(Material supplied):
<<<<

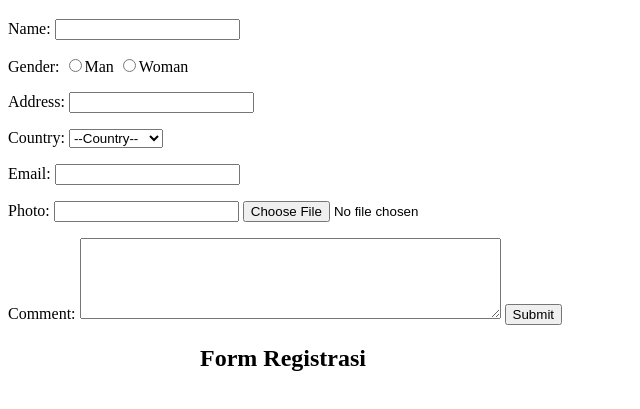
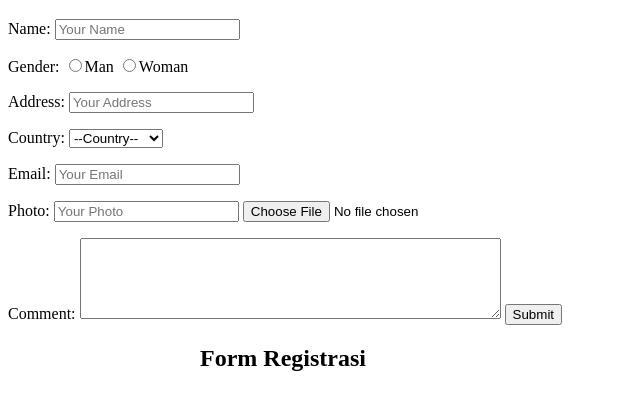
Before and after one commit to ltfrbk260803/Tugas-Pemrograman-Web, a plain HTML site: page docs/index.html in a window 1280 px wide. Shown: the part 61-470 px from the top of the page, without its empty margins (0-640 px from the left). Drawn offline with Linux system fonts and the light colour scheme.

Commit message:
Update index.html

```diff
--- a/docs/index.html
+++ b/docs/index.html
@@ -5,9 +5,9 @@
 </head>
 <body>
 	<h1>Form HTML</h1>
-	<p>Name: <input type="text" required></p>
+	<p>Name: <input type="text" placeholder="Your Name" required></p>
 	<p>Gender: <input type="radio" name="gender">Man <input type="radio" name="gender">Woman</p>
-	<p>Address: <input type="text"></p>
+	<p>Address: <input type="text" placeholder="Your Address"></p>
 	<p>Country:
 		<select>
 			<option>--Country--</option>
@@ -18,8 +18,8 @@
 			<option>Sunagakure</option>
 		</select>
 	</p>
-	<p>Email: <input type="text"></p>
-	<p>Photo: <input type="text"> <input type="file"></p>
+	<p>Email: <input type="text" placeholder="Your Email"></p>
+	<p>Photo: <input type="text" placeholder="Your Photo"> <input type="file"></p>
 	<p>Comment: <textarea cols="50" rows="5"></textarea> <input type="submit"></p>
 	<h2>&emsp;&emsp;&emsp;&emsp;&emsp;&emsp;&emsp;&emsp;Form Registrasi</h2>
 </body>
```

>>>>
<<<<

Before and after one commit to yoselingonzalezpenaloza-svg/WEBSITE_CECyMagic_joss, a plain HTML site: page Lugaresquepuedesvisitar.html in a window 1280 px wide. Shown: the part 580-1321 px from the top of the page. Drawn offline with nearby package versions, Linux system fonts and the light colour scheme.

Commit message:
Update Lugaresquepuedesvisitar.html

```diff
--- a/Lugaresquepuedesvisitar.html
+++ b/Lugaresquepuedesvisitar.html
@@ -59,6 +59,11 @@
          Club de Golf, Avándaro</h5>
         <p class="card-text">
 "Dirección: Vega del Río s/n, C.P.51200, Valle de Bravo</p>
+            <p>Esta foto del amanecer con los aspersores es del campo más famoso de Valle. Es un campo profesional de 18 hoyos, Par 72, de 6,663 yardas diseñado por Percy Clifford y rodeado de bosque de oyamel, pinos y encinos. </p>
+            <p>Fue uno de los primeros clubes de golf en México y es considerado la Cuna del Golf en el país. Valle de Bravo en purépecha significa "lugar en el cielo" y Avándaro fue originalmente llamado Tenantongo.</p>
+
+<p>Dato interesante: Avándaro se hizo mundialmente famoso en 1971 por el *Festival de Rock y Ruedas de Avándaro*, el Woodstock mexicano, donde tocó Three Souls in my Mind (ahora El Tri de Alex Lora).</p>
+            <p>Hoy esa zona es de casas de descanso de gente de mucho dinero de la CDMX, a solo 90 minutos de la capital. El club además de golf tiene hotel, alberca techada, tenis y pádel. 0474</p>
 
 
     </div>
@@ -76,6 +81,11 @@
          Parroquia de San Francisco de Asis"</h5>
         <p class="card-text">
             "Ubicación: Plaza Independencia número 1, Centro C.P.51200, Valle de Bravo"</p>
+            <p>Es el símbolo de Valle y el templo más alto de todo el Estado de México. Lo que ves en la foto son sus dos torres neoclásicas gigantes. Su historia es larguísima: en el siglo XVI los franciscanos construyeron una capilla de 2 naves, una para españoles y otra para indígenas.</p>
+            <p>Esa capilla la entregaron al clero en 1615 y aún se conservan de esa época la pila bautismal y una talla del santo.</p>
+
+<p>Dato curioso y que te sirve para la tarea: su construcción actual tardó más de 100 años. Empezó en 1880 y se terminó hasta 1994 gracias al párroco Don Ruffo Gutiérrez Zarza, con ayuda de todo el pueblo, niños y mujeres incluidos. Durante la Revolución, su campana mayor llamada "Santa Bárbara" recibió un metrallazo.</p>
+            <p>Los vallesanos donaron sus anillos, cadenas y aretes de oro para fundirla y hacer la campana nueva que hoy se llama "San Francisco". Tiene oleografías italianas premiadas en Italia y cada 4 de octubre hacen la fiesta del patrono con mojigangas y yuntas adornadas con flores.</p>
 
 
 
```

>>>>
<<<<

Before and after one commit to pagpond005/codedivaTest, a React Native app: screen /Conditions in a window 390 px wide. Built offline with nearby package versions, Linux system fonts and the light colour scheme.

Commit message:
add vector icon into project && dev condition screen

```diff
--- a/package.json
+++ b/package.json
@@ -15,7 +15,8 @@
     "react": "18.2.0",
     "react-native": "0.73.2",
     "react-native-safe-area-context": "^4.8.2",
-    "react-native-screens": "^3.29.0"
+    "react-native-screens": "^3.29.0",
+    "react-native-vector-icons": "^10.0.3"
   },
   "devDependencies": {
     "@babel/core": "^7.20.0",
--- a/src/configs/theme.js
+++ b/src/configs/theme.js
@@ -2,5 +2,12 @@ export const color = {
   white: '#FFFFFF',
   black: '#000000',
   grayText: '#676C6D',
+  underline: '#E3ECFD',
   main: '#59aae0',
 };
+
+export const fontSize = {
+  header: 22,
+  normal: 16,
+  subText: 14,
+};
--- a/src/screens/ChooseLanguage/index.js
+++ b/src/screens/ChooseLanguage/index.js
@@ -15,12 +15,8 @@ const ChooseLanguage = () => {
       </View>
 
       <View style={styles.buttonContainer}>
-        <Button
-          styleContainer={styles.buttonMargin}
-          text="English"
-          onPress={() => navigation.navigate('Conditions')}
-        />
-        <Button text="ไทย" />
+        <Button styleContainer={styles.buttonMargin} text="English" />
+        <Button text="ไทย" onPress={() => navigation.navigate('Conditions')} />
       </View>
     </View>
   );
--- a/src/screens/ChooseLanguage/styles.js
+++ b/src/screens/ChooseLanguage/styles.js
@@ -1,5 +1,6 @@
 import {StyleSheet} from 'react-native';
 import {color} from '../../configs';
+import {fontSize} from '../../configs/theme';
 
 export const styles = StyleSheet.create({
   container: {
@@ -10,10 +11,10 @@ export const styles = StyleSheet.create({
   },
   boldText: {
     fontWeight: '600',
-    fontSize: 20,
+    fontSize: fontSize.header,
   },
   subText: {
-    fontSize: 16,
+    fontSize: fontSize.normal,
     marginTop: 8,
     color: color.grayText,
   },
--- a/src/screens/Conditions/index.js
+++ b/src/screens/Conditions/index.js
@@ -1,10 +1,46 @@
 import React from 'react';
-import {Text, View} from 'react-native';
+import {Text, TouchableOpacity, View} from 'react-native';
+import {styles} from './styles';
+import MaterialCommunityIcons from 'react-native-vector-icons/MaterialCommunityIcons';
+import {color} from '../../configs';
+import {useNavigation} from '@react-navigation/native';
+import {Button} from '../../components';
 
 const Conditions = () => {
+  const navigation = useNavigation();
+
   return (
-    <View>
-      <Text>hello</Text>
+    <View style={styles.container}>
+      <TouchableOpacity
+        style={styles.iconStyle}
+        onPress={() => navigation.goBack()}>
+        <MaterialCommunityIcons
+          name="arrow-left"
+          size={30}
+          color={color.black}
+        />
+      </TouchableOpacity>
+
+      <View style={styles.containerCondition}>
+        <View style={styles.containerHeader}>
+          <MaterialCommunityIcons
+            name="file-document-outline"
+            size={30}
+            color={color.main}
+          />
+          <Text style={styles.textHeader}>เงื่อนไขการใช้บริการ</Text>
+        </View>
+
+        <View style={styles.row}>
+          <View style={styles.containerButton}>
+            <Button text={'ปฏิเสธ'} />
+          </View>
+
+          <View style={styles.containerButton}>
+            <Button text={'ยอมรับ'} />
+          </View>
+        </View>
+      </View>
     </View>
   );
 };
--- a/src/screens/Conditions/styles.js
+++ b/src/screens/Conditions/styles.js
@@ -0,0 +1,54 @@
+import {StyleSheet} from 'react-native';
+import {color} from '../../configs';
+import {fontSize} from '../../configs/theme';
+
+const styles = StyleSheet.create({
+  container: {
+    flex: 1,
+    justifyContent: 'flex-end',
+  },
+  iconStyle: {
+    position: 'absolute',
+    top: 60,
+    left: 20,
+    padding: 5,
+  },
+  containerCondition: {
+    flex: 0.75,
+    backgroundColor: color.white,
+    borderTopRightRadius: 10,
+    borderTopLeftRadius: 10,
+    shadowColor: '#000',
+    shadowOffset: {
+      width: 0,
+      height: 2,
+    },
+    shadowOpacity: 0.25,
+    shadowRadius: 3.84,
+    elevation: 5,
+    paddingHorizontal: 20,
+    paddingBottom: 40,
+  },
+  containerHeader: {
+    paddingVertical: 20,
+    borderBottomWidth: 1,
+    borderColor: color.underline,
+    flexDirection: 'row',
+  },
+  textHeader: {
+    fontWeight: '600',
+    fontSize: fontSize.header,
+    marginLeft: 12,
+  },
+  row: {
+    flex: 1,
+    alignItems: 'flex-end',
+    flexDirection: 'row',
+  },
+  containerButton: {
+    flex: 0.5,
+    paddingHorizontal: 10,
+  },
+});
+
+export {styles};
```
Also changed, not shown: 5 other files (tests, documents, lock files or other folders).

>>>>

Could you tally the lines of the listing above that contain the word "Avándaro"? Give the number by itself.

(Response to this task): 3